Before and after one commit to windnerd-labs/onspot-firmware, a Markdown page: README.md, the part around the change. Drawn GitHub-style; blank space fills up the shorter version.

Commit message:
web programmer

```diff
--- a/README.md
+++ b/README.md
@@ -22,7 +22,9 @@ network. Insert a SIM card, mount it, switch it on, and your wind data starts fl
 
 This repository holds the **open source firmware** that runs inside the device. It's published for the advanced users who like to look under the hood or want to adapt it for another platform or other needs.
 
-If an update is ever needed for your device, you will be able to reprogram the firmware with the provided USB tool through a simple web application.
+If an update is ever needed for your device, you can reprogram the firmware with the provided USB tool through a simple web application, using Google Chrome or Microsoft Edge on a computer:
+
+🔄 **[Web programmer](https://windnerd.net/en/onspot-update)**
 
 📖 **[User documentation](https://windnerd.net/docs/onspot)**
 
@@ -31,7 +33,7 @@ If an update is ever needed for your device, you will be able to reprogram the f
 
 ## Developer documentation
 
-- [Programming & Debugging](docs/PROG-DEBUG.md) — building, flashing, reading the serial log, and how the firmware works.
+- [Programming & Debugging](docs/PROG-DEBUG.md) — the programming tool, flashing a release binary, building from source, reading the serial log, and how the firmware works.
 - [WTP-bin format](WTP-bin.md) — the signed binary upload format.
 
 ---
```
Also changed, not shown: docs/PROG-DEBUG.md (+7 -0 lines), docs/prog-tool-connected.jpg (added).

- Exercise
The answer should consist of every line above in which "device" appears.

- Expected answer
 This repository holds the **open source firmware** that runs inside the device. It's published for the advanced users who like to look under the hood or want to adapt it for another platform or other needs.
-If an update is ever needed for your device, you will be able to reprogram the firmware with the provided USB tool through a simple web application.
+If an update is ever needed for your device, you can reprogram the firmware with the provided USB tool through a simple web application, using Google Chrome or Microsoft Edge on a computer:
@@ -31,7 +33,7 @@ If an update is ever needed for your device, you will be able to reprogram the f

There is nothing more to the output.